In response to the early rise of craft brewers, Anheuser-Busch developed and released a series of half-hearted, faux-craft brands that tried to co-opt craft’s cool while simultaneously portraying the trend as cartoonish. Over at SABMiller, CEO Graham Mackay flippantly gave Fortune Magazine as late as 2007 his thoughts on craft beer. “I think it’s going to fade. It’s inevitable.”
With the explosive and long-sustained success of craft beer over the past decade, even through the terrible economy of the last two years, Mackay’s comical statements likely signify the last time a big brewery CEO doubted craft beer’s staying power. The only question remains, where do the nation’s biggest breweries go from here?
Having purchased substantial stakes in several craft breweries, from Redhook to Old Dominion, A-B InBev’s future in the better beer segment remains an open question. With the company’s primary focus on developing its core brands and its massive outstanding debt, it seems unlikely that future purchases and partnerships will occur. Add in the company’s dedication to premium brand building, and not to cultivating smaller craft brands, and the situation leaves a decided air of uncertainty hovering over companies such as Goose Island and Widmer. Within its own portfolio, A-B’s more flavorful beers also appear to be on the outside compared to Stella and its bland brethren.
With craft beer continuing to grow in dollar and market share, the big guys can’t be expected to sit back and watch their brands get ridiculed and become culturally irrelevant. After nearly two decades of flat out denying that consumers would switch from interchangeable beer widgets to characterful ales and lagers, macro brewers face some very difficult choices. Do they focus on foreign markets and continue to follow the old playbook in the United States? With the slow growth of craft beer from Scandinavia to Italy and Brazil, this seems like a poor response. Buying a stake in or taking over aging craft brewers also hasn’t panned out for the big guys as savvy beer consumers tend to hold such alliances against them. And when not taken seriously, their own organic products have tended to be resounding failures.

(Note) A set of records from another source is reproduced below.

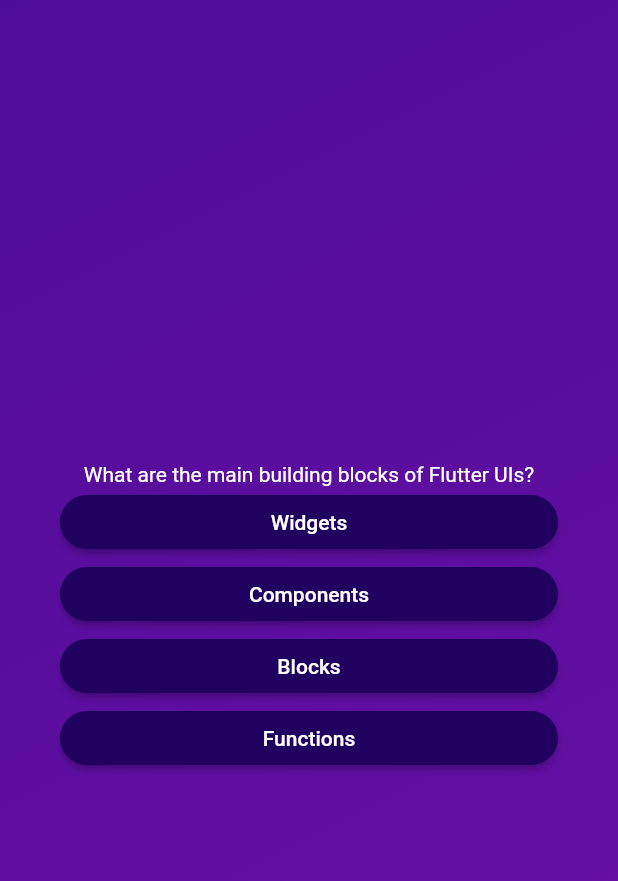
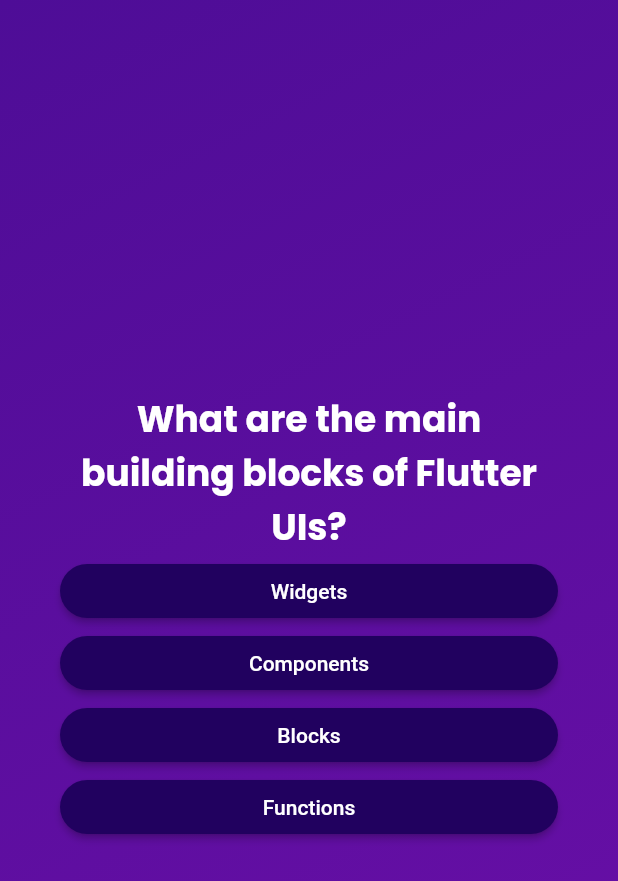
Before and after one commit to YukiKizama/adv_basics_flutter, a Flutter app: the screen it shows after launch, after a tap on "Start Quiz", on a phone screen of 412 x 824 dp. Shown: the top 881 px of the screen. Run offline on Flutter 3.47's test engine with Material 2 defaults, Android fonts, the phone set to English and light mode, and no system bars; our stand-ins replace google_fonts.

Commit message:
Using Third-Party Packages & Adding Google Fonts

```diff
--- a/lib/questions_screen.dart
+++ b/lib/questions_screen.dart
@@ -1,6 +1,7 @@
 import 'package:adv_basics/data/questions.dart';
 import 'package:flutter/material.dart';
 import 'package:adv_basics/answers_button.dart';
+import 'package:google_fonts/google_fonts.dart';
 
 class QuestionsScreen extends StatefulWidget {
   const QuestionsScreen({super.key});
@@ -32,7 +33,10 @@ class _QuestionsScreenState extends State<QuestionsScreen> {
           children: [
             Text(
               currentQuestion.text,
-              style: const TextStyle(color: Colors.white),
+              style: GoogleFonts.poppins(
+                  color: Colors.white,
+                  fontSize: 24,
+                  fontWeight: FontWeight.bold),
               textAlign: TextAlign.center,
             ),
             ...currentQuestion.answers.map(
--- a/lib/start_screen.dart
+++ b/lib/start_screen.dart
@@ -1,4 +1,5 @@
 import 'package:flutter/material.dart';
+import 'package:google_fonts/google_fonts.dart';
 
 class StartScreen extends StatelessWidget {
   const StartScreen(this.startQuiz, {super.key});
@@ -24,10 +25,10 @@ class StartScreen extends StatelessWidget {
           //   ),
           // ),
           const SizedBox(height: 80),
-          const Text(
+          Text(
             'Learn Flutter the fun way!',
-            style: TextStyle(
-              color: Color.fromARGB(255, 237, 223, 252),
+            style: GoogleFonts.poppins(
+              color: const Color.fromARGB(255, 237, 223, 252),
               fontSize: 24,
             ),
           ),
--- a/pubspec.yaml
+++ b/pubspec.yaml
@@ -34,6 +34,7 @@ dependencies:
   # The following adds the Cupertino Icons font to your application.
   # Use with the CupertinoIcons class for iOS style icons.
   cupertino_icons: ^1.0.2
+  google_fonts: ^5.1.0
 
 dev_dependencies:
   flutter_test:
```
Also changed, not shown: pubspec.lock, 1 other file.
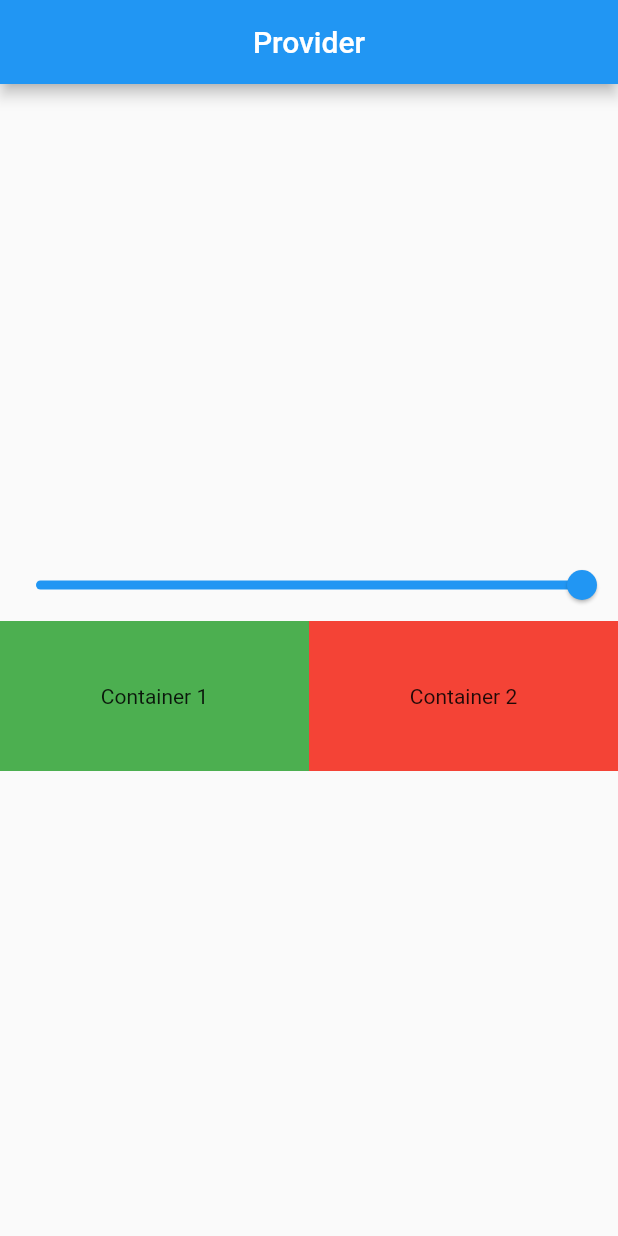
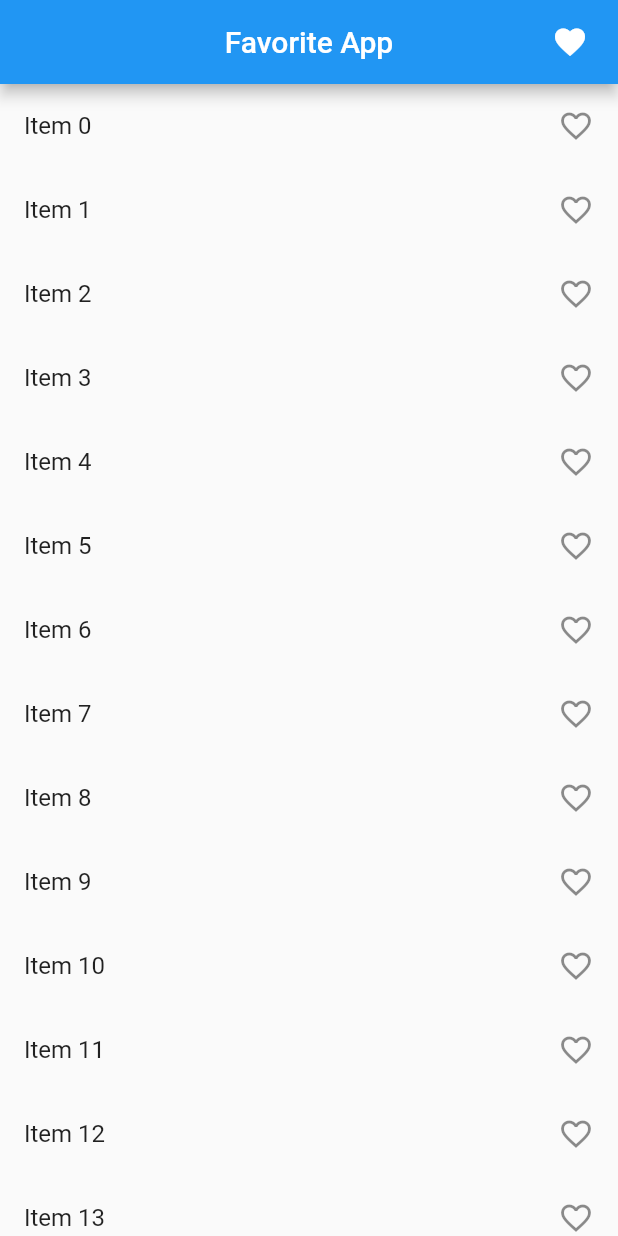
Before and after one commit to HaxOfficial/flutter_provider, a Flutter app: the screen it shows after launch, on a phone screen of 412 x 824 dp. Run offline on Flutter 3.47's test engine with Material 2 defaults, Android fonts, the phone set to English and light mode, and no system bars.

Commit message:
Flutter Multiple Provider with ListView

```diff
--- /dev/null
+++ b/lib/Provider/favourite_provider.dart
@@ -0,0 +1,19 @@
+import 'package:flutter/foundation.dart';
+
+class FavouriteItemProvider with ChangeNotifier {
+
+  List<int> _selectedItem = [];
+
+  List<int> get selectedItem => _selectedItem;
+
+  void addItem(int value) {
+    _selectedItem.add(value);
+    notifyListeners();
+  }
+
+  void removeItem(int value) {
+    _selectedItem.remove(value);
+    notifyListeners();
+  }
+
+}
--- /dev/null
+++ b/lib/Screens/favourite/favourite_screen.dart
@@ -0,0 +1,67 @@
+import 'package:flutter/material.dart';
+import 'package:flutter_provider/Provider/favourite_provider.dart';
+import 'package:flutter_provider/Screens/favourite/my_favorite.dart';
+import 'package:provider/provider.dart';
+
+class FavouriteScreen extends StatefulWidget {
+  const FavouriteScreen({super.key});
+
+  @override
+  State<FavouriteScreen> createState() => _FavouriteScreenState();
+}
+
+class _FavouriteScreenState extends State<FavouriteScreen> {
+  // List<int> selectedItem = [];
+
+  @override
+  Widget build(BuildContext context) {
+    // final favouriteProvider = Provider.of<FavouriteItemProvider>(context);
+
+    print("build");
+    return Scaffold(
+      appBar: AppBar(
+        title: Text("Favorite App"),
+        centerTitle: true,
+        actions: [
+          InkWell(
+              onTap: () {
+                Navigator.push(
+                    context,
+                    MaterialPageRoute(
+                        builder: (context) => MyFavouriteItemScreen()));
+              },
+              child: Icon(Icons.favorite)),
+          SizedBox(
+            width: 20,
+          )
+        ],
+      ),
+      body: Column(
+        children: [
+          Expanded(
+            child: ListView.builder(
+                itemCount: 60,
+                itemBuilder: (context, index) {
+                  return Consumer<FavouriteItemProvider>(
+                      builder: (context, value, child) {
+                    return ListTile(
+                      onTap: () {
+                        if (value.selectedItem.contains(index)) {
+                          value.removeItem(index);
+                        } else {
+                          value.addItem(index);
+                        }
+                      },
+                      title: Text("Item $index"),
+                      trailing: Icon(value.selectedItem.contains(index)
+                          ? Icons.favorite
+                          : Icons.favorite_border_outlined),
+                    );
+                  });
+                }),
+          ),
+        ],
+      ),
+    );
+  }
+}
--- a/lib/main.dart
+++ b/lib/main.dart
@@ -1,7 +1,9 @@
 import 'package:flutter/material.dart';
 import 'package:flutter_provider/Provider/example_one_provider.dart';
+import 'package:flutter_provider/Provider/favourite_provider.dart';
 import 'package:flutter_provider/Screens/count_example.dart';
 import 'package:flutter_provider/Screens/example_one.dart';
+import 'package:flutter_provider/Screens/favourite/favourite_screen.dart';
 import 'package:provider/provider.dart';
 
 import 'Provider/count_provider.dart';
@@ -36,12 +38,14 @@ class MyApp extends StatelessWidget {
       providers: [
         ChangeNotifierProvider(create: (_) => CountProvider()),
         ChangeNotifierProvider(create: (_) => ExampleOneProvider()),
+        ChangeNotifierProvider(create: (_) => FavouriteItemProvider()),
+
       ],
       child: MaterialApp(
         title: 'Flutter Demo',
         debugShowCheckedModeBanner: false,
         theme: ThemeData(),
-        home: const ExampleOneScreen(),
+        home: const FavouriteScreen(),
       ),
     );
 
```
Also changed, not shown: lib/Screens/favourite/my_favorite.dart (added, +65 -0 lines).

For its part, Coors appears to be the only big brewer to have not taken the upstart flavorful beer segment for granted, having developed and supported the now category leading Blue Moon brand despite some uncertainty along the way. And while some beer geeks may slam down their pints in anger when Blue Moon advertises on the Discovery Channel’s Brew Masters show, the new MillerCoors has doubled down on the better beer segment with its recent formation of the Tenth and Blake brewing outfit. The division’s new president, Tom Cardella, recently admitted to a Milwaukee newspaper that “[y]ou are seeing a tremendous amount of consumers gravitating to craft beer. Consumers are being more discerning about beer.”
A watershed moment in the history of craft brewing, it’s time for the macro brewers to acknowledge the new role flavorful beer plays in this nation, the strength of its future prospects, and help raise the bar for beer in America. Instead of trying to demean, ignore, or dismiss characterful beer, A-B InBev and MillerCoors should endeavor to help usher in the next era of great American beer. Because one thing remains clear for the big guys in the midst of all this uncertainty: those meddling craft brewers aren’t going anywhere.
–Article appeared in Issue 48 of BeerAdvocate Magazine.